◆ MATERIAL FOR THIS EXERCISE
BEGIN

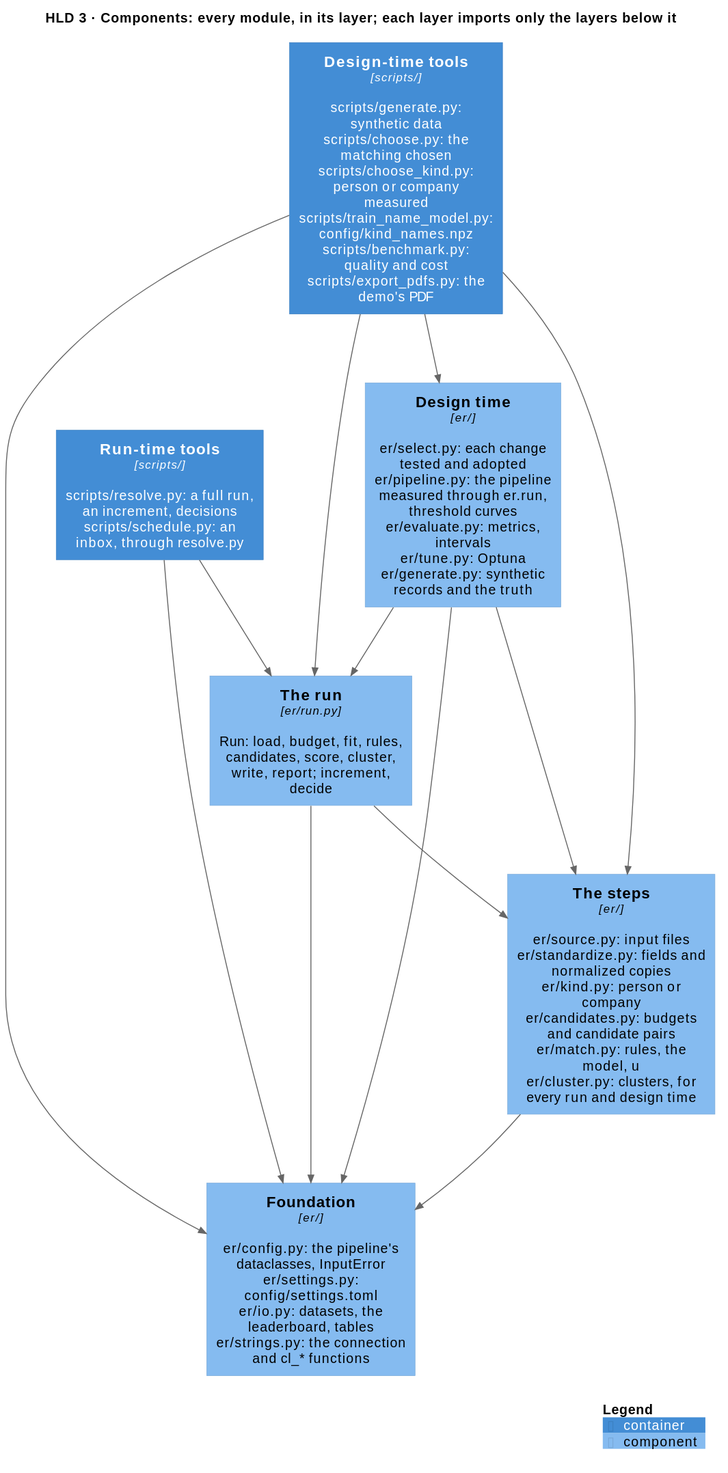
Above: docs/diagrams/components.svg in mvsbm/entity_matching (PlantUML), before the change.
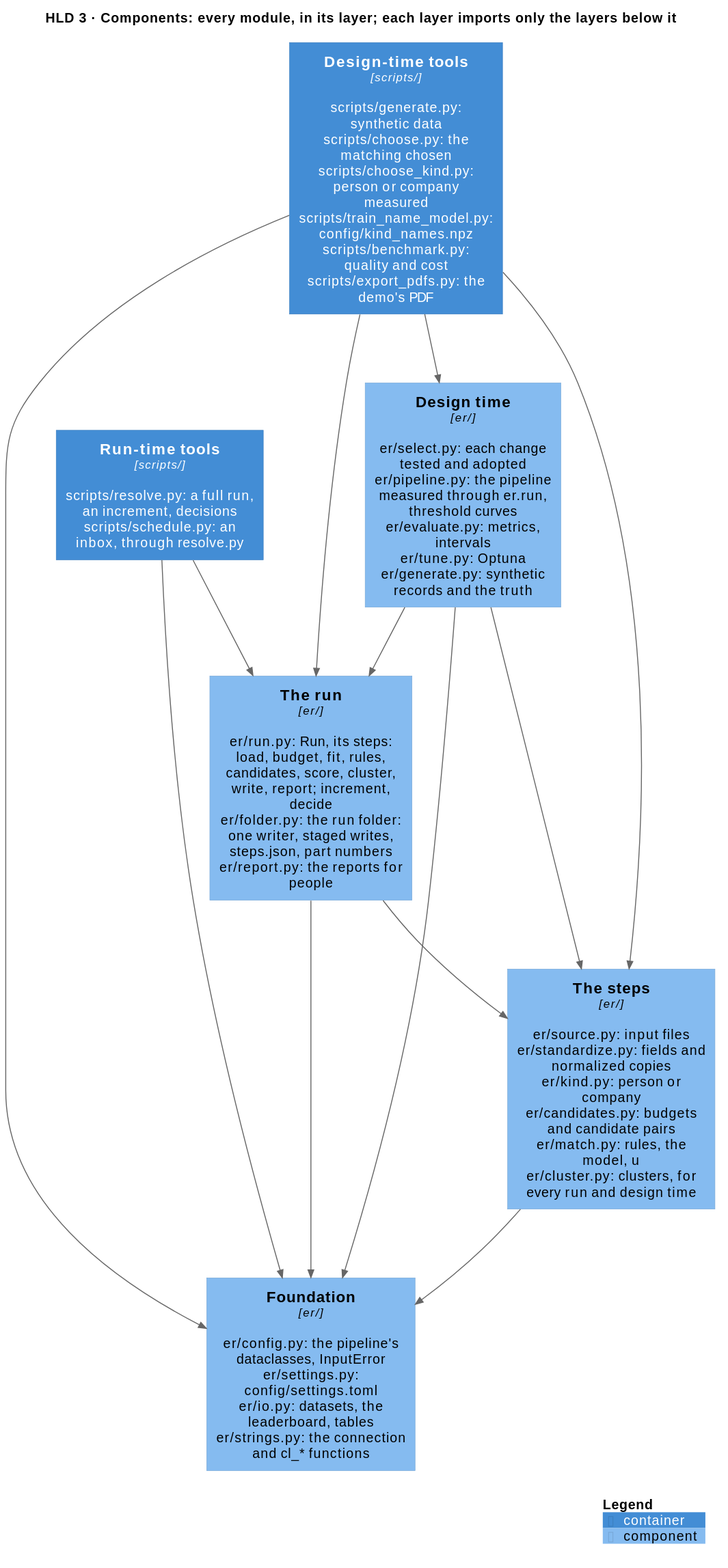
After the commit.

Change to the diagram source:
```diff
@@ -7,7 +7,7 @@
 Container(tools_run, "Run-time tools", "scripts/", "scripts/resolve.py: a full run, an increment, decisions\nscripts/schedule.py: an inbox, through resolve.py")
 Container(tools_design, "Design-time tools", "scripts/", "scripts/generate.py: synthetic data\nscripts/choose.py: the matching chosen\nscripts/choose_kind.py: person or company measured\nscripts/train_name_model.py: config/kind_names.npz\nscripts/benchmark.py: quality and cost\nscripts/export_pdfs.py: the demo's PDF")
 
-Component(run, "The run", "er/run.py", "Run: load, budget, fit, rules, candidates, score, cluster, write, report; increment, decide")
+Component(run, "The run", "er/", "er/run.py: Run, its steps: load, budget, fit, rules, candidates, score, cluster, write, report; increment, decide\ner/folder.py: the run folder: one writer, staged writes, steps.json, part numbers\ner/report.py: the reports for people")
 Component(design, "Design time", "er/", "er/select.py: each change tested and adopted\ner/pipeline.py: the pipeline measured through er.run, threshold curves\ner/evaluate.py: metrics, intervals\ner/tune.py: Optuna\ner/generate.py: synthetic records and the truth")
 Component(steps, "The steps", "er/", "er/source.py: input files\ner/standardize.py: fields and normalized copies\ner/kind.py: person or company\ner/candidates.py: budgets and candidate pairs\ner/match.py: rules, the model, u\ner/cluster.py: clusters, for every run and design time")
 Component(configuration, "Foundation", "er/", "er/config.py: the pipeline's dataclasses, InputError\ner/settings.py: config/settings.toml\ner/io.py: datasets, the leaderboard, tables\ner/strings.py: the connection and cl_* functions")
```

END

Set down all of the material above exactly as written, leaving the pictures out.

◆ RESPONSE AREA
Above: docs/diagrams/components.svg in mvsbm/entity_matching (PlantUML), before the change.
After the commit.

Change to the diagram source:
```diff
@@ -7,7 +7,7 @@
 Container(tools_run, "Run-time tools", "scripts/", "scripts/resolve.py: a full run, an increment, decisions\nscripts/schedule.py: an inbox, through resolve.py")
 Container(tools_design, "Design-time tools", "scripts/", "scripts/generate.py: synthetic data\nscripts/choose.py: the matching chosen\nscripts/choose_kind.py: person or company measured\nscripts/train_name_model.py: config/kind_names.npz\nscripts/benchmark.py: quality and cost\nscripts/export_pdfs.py: the demo's PDF")
 
-Component(run, "The run", "er/run.py", "Run: load, budget, fit, rules, candidates, score, cluster, write, report; increment, decide")
+Component(run, "The run", "er/", "er/run.py: Run, its steps: load, budget, fit, rules, candidates, score, cluster, write, report; increment, decide\ner/folder.py: the run folder: one writer, staged writes, steps.json, part numbers\ner/report.py: the reports for people")
 Component(design, "Design time", "er/", "er/select.py: each change tested and adopted\ner/pipeline.py: the pipeline measured through er.run, threshold curves\ner/evaluate.py: metrics, intervals\ner/tune.py: Optuna\ner/generate.py: synthetic records and the truth")
 Component(steps, "The steps", "er/", "er/source.py: input files\ner/standardize.py: fields and normalized copies\ner/kind.py: person or company\ner/candidates.py: budgets and candidate pairs\ner/match.py: rules, the model, u\ner/cluster.py: clusters, for every run and design time")
 Component(configuration, "Foundation", "er/", "er/config.py: the pipeline's dataclasses, InputError\ner/settings.py: config/settings.toml\ner/io.py: datasets, the leaderboard, tables\ner/strings.py: the connection and cl_* functions")
```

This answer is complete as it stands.